Stored entries
-*-

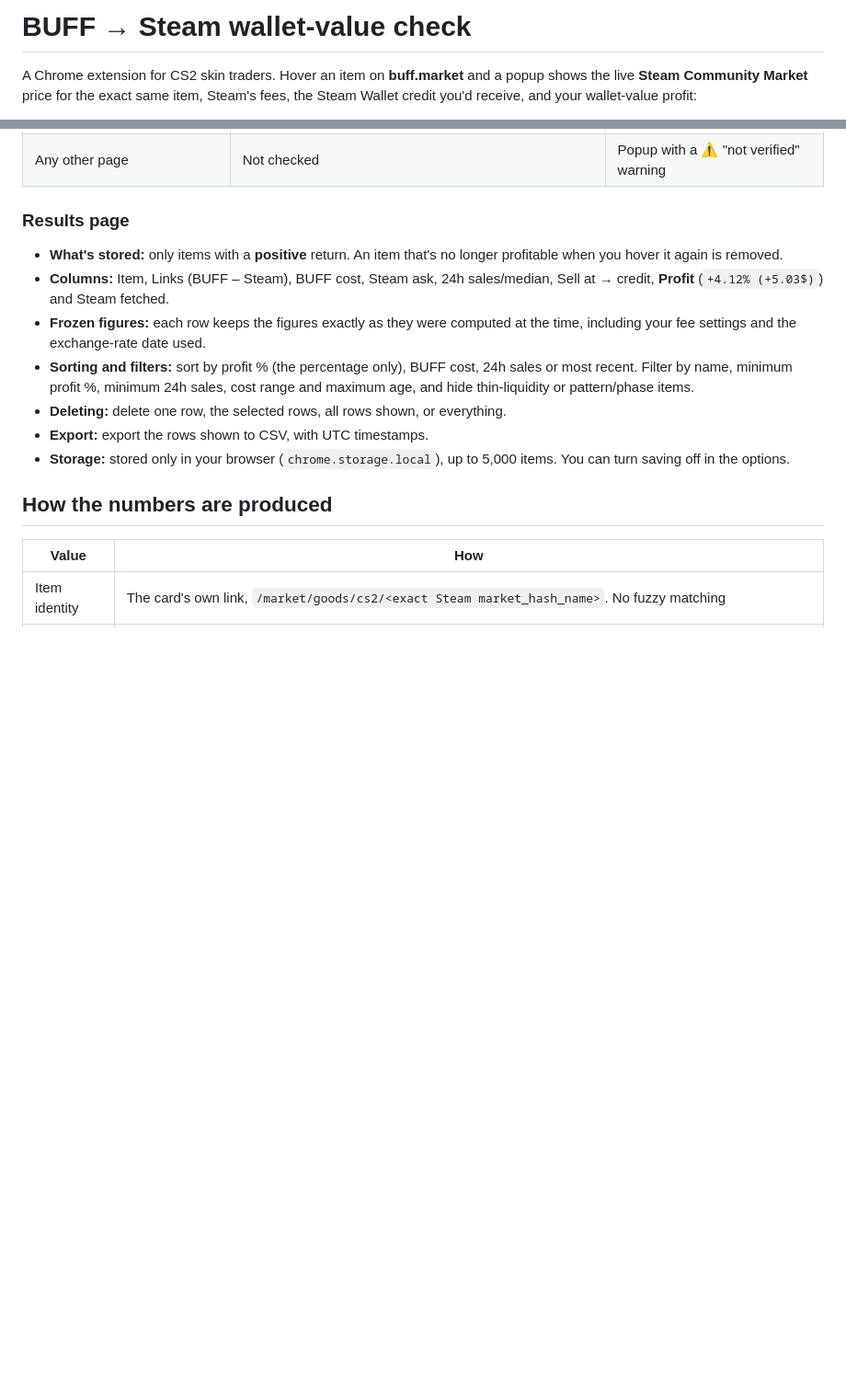
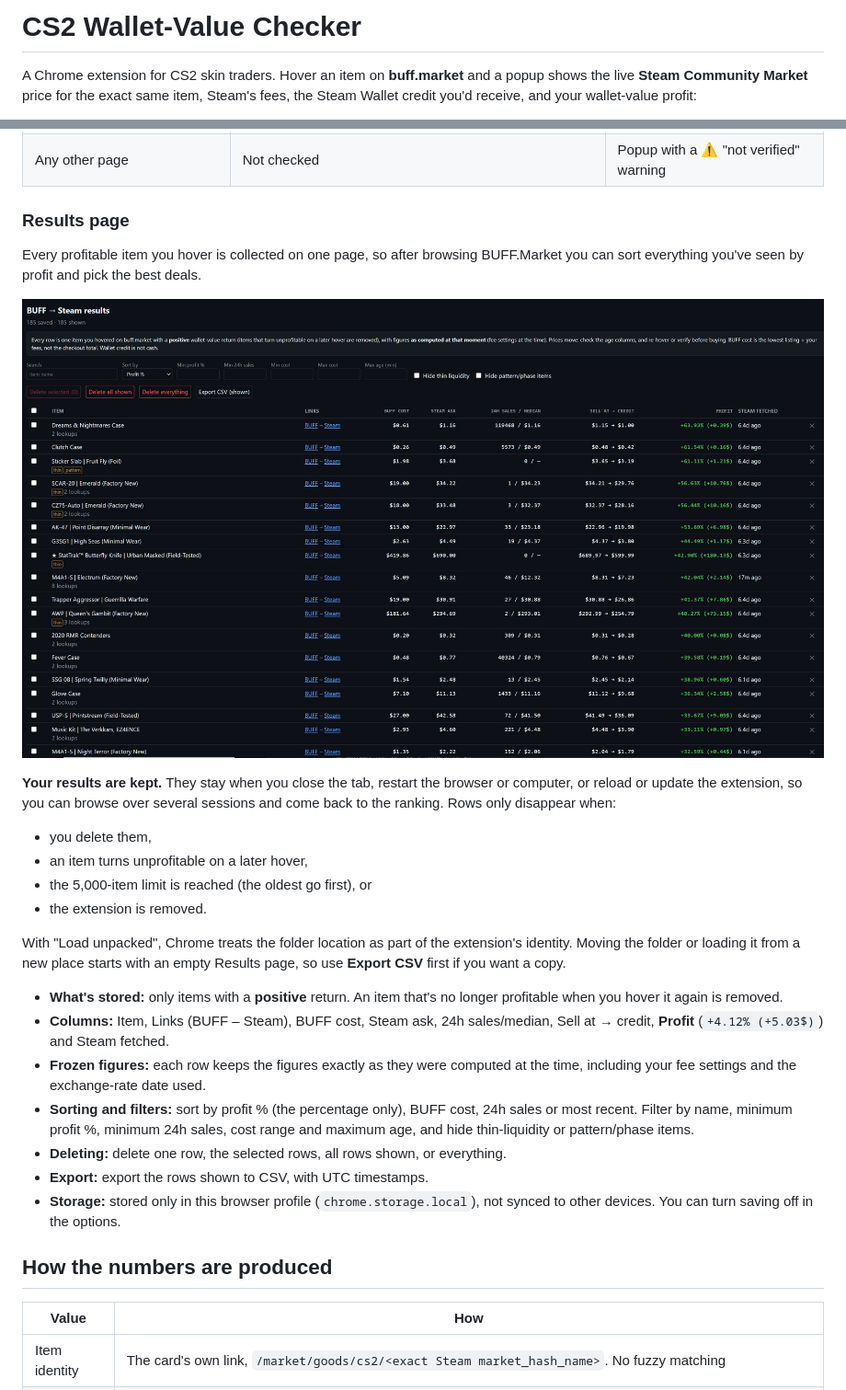
Before and after one commit to AlexMitsis/cs2-wallet-value-checker, a Markdown page: README.md, 2 parts joined by grey strips. Shown at 92% size. Drawn GitHub-style; pictures changed too: docs/images/buff_results.jpg (added); blank space fills up the shorter version.

Commit message:
Rename to CS2 Wallet-Value Checker; add Results screenshot to README
- Extension, options and results pages now use the repo's name
- README: Results page screenshot and a note on how saved results persist

```diff
--- a/README.md
+++ b/README.md
@@ -1,4 +1,4 @@
-# BUFF → Steam wallet-value check
+# CS2 Wallet-Value Checker
 
 A Chrome extension for CS2 skin traders. Hover an item on **buff.market** and a popup shows the live
 **Steam Community Market** price for the exact same item, Steam's fees, the Steam Wallet credit you'd
@@ -59,6 +59,23 @@ different tabs, so the extension checks which page you're on. Results checked on
 | Any other page | Not checked | Popup with a ⚠ "not verified" warning |
 
 ### Results page
+Every profitable item you hover is collected on one page, so after browsing BUFF.Market you can sort
+everything you've seen by profit and pick the best deals.
+
+![Results page ranking every profitable item you've hovered](docs/images/buff_results.jpg)
+
+**Your results are kept.** They stay when you close the tab, restart the browser or computer, or reload
+or update the extension, so you can browse over several sessions and come back to the ranking. Rows
+only disappear when:
+- you delete them,
+- an item turns unprofitable on a later hover,
+- the 5,000-item limit is reached (the oldest go first), or
+- the extension is removed.
+
+With "Load unpacked", Chrome treats the folder location as part of the extension's identity. Moving
+the folder or loading it from a new place starts with an empty Results page, so use **Export CSV**
+first if you want a copy.
+
 - **What's stored:** only items with a **positive** return. An item that's no longer profitable when
   you hover it again is removed.
 - **Columns:** Item, Links (BUFF – Steam), BUFF cost, Steam ask, 24h sales/median, Sell at → credit,
@@ -70,8 +87,8 @@ different tabs, so the extension checks which page you're on. Results checked on
   thin-liquidity or pattern/phase items.
 - **Deleting:** delete one row, the selected rows, all rows shown, or everything.
 - **Export:** export the rows shown to CSV, with UTC timestamps.
-- **Storage:** stored only in your browser (`chrome.storage.local`), up to 5,000 items. You can turn
-  saving off in the options.
+- **Storage:** stored only in this browser profile (`chrome.storage.local`), not synced to other
+  devices. You can turn saving off in the options.
 
 ## How the numbers are produced
 | Value | How |
```
Also changed, not shown: 4 other files.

-*-

What you should do:
Every line above that includes the word "README" must appear in the answer.

Exercise answer:
Before and after one commit to AlexMitsis/cs2-wallet-value-checker, a Markdown page: README.md, 2 parts joined by grey strips. Shown at 92% size. Drawn GitHub-style; pictures changed too: docs/images/buff_results.jpg (added); blank space fills up the shorter version.
Rename to CS2 Wallet-Value Checker; add Results screenshot to README
- README: Results page screenshot and a note on how saved results persist
--- a/README.md
+++ b/README.md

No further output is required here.